Prompt:
Copy each line of the entries that includes the word "empty".

Given records:
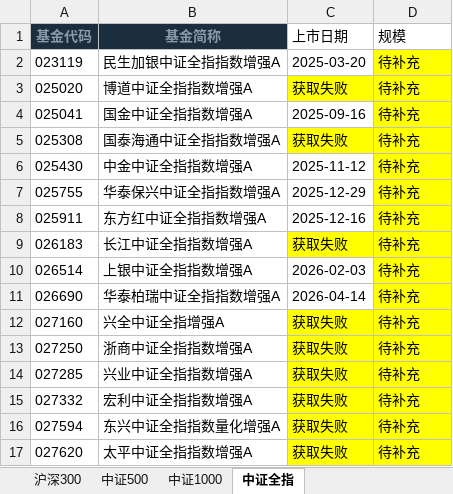
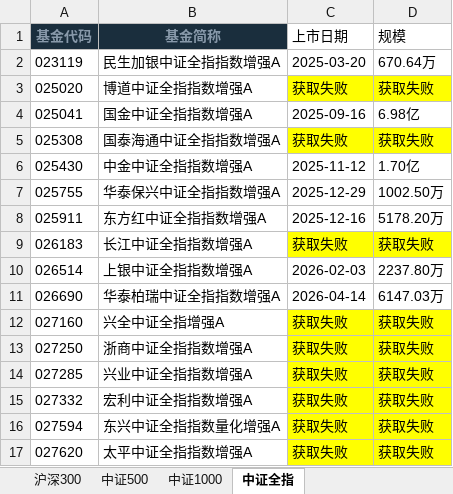
Before and after one commit to Cleo-Zou/Quantitative-Research-System, an Excel workbook: data/fund_whitelist.xlsx, sheet 中证全指, drawn as a sheet; values as stored, in another font and other column widths than the file's, no borders; the diff names each change by its address in the sheet, - before the commit and + after, or states it on an @@ line.

```diff
--- a/data/fund_whitelist.xlsx (sheet 中证全指)
+++ b/data/fund_whitelist.xlsx (sheet 中证全指)
-D2 (规模): 待补充
+D2 (规模): 670.64万
-D2 fill: #FFFF00
+D2 fill: none
-D3 (规模): 待补充
+D3 (规模): 获取失败
-D4 (规模): 待补充
+D4 (规模): 6.98亿
-D4 fill: #FFFF00
+D4 fill: none
-D5 (规模): 待补充
+D5 (规模): 获取失败
-D6 (规模): 待补充
+D6 (规模): 1.70亿
-D6:D8 fill: #FFFF00
+D6:D8 fill: none
-D7 (规模): 待补充
+D7 (规模): 1002.50万
-D8 (规模): 待补充
+D8 (规模): 5178.20万
-D9 (规模): 待补充
+D9 (规模): 获取失败
-D10 (规模): 待补充
+D10 (规模): 2237.80万
-D10:D11 fill: #FFFF00
+D10:D11 fill: none
-D11 (规模): 待补充
+D11 (规模): 6147.03万
-D12:D17 (规模): 待补充
+D12:D17 (规模): 获取失败
```
Also changed, not shown: sheet 沪深300, sheet 中证500, sheet 中证1000, data/副本全市场量化指数基金.xlsx, 1 other file.
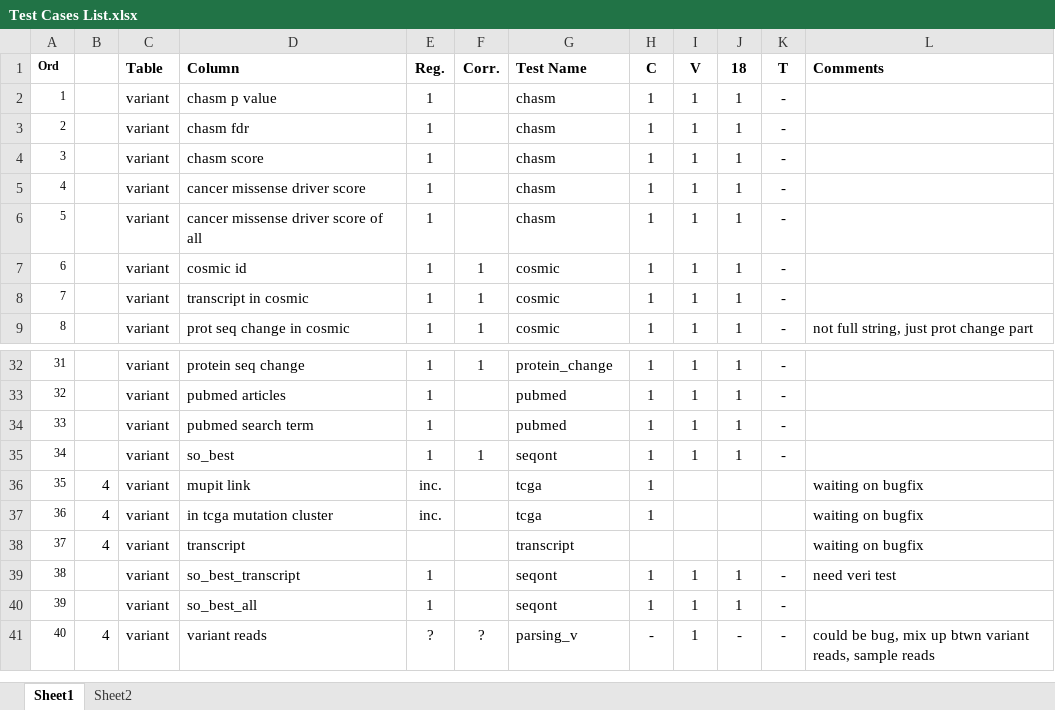
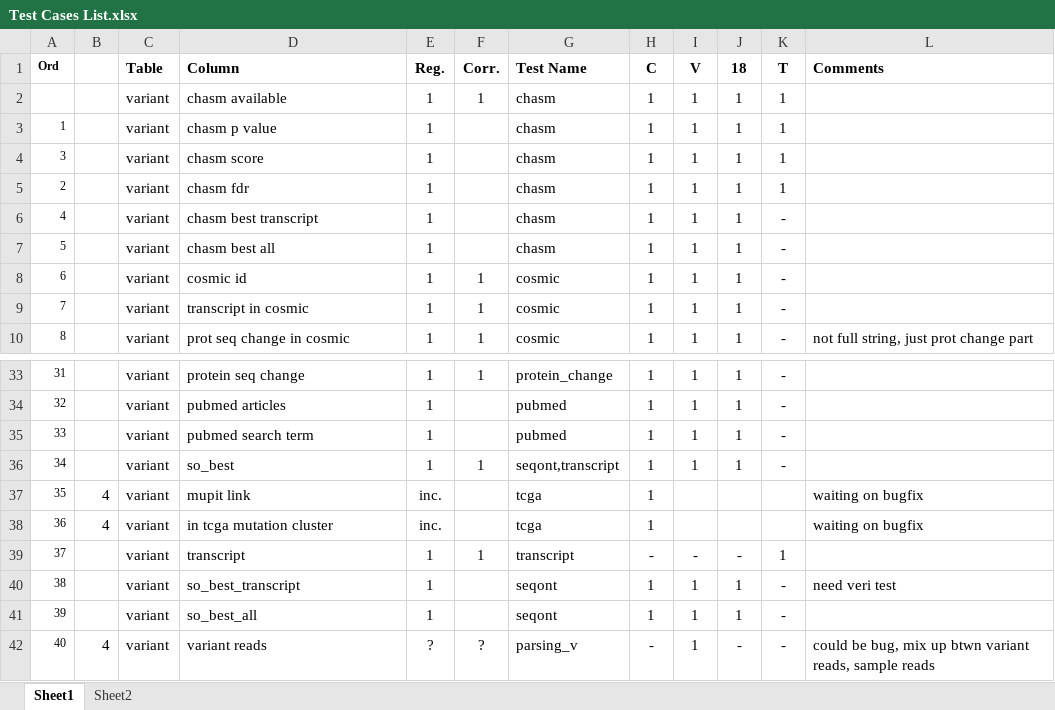
Before and after one commit to KarchinLab/CRAVAT-aux, an Excel workbook: Test Cases List.xlsx, sheet Sheet1, drawn as a sheet; only a part is shown, gaps mark what is left out; values as stored, in another font and other column widths than the file's, no borders; conditional formats not drawn; removed rows and columns are numbered as before the commit, all else as after; the diff covers the shown part only; the diff names each change by its address in the sheet, - before the commit and + after, or states it on an @@ line.

Commit message:
made vest and chasm transcript tests. added chasm_best_fdr to chasm. completed transcript test

```diff
--- a/Test Cases List.xlsx (sheet Sheet1)
+++ b/Test Cases List.xlsx (sheet Sheet1)
+row 2:  |  | variant | chasm available | 1 | 1 | chasm | 1 | 1 | 1 | 1
-K3 (T): -
+K3 (T): 1
-row 3: 2 |  | variant | chasm fdr | 1 |  | chasm | 1 | 1 | 1 | -
-K4 (T): -
+K4 (T): 1
+row 5: 2 |  | variant | chasm fdr | 1 |  | chasm | 1 | 1 | 1 | 1
-D6 (Column): cancer missense driver score
+D6 (Column): chasm best transcript
-D7 (Column): cancer missense driver score of all
+D7 (Column): chasm best all
-G36 (Test Name): seqont
+G36 (Test Name): seqont,transcript
-B39: 4
+B39: (empty)
-E39 (Reg.): (empty)
+E39 (Reg.): 1
-F39 (Corr.): (empty)
+F39 (Corr.): 1
-H39 (C): (empty)
+H39 (C): -
-I39 (V): (empty)
+I39 (V): -
-J39 (18): (empty)
+J39 (18): -
-K39 (T): (empty)
+K39 (T): 1
-L39 (Comments): waiting on bugfix
+L39 (Comments): (empty)
```
Also changed, not shown: 1 added row, 1 removed row, 3 moved rows and 16 edited cells elsewhere in this sheet, 17 other files.
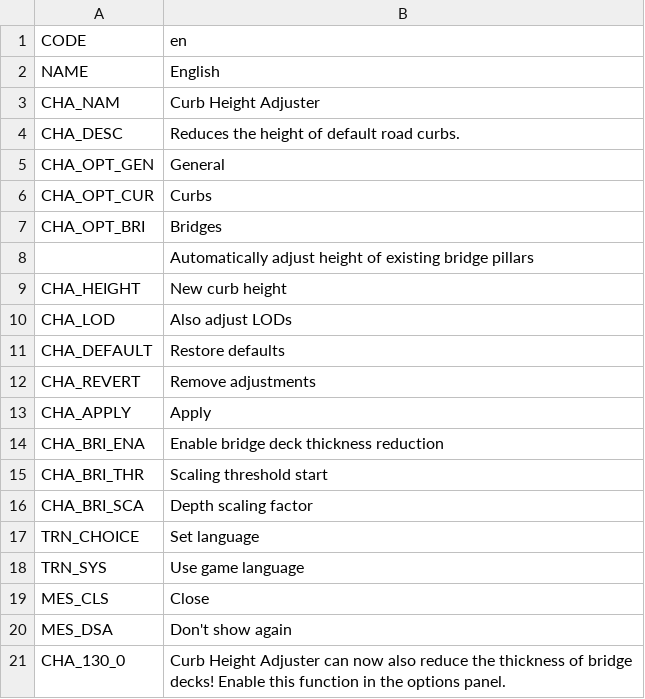
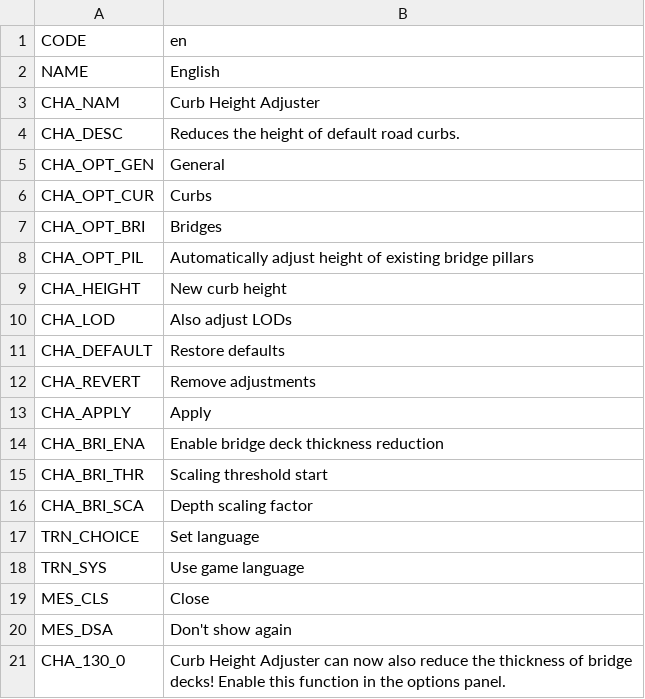
Before and after one commit to algernon-A/CurbHeightAdjuster, a CSV file: Translations/en.csv, drawn as a sheet.

Commit message:
Fix missing translation key.

```diff
--- a/Translations/en.csv
+++ b/Translations/en.csv
@@ -7,3 +7,3 @@ CHA_OPT_CUR,Curbs
 CHA_OPT_BRI,Bridges
-,Automatically adjust height of existing bridge pillars
+CHA_OPT_PIL,Automatically adjust height of existing bridge pillars
 CHA_HEIGHT,New curb height
```
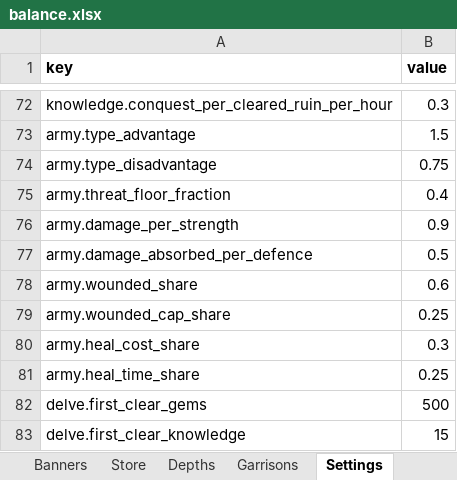
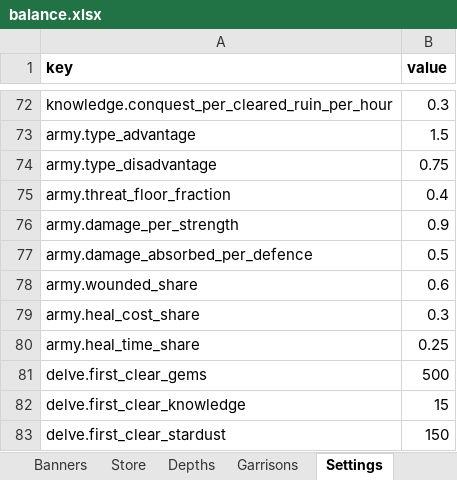
Before and after one commit to LadisCodi/kingdom, an Excel workbook: balance/balance.xlsx, sheet Settings, drawn as a sheet; only a part is shown, gaps mark what is left out; the shorter side is filled out with more unchanged rows; values as stored, in another font and other column widths than the file's, no borders; the diff names each change by its address in the sheet, - before the commit and + after, or states it on an @@ line.

```diff
--- a/balance/balance.xlsx (sheet Settings)
+++ b/balance/balance.xlsx (sheet Settings)
-row 79: army.wounded_cap_share | 0.25
```
Also changed, not shown: sheet Districts, 16 other files.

Reply:
+B39: (empty)
-E39 (Reg.): (empty)
-F39 (Corr.): (empty)
-H39 (C): (empty)
-I39 (V): (empty)
-J39 (18): (empty)
-K39 (T): (empty)
+L39 (Comments): (empty)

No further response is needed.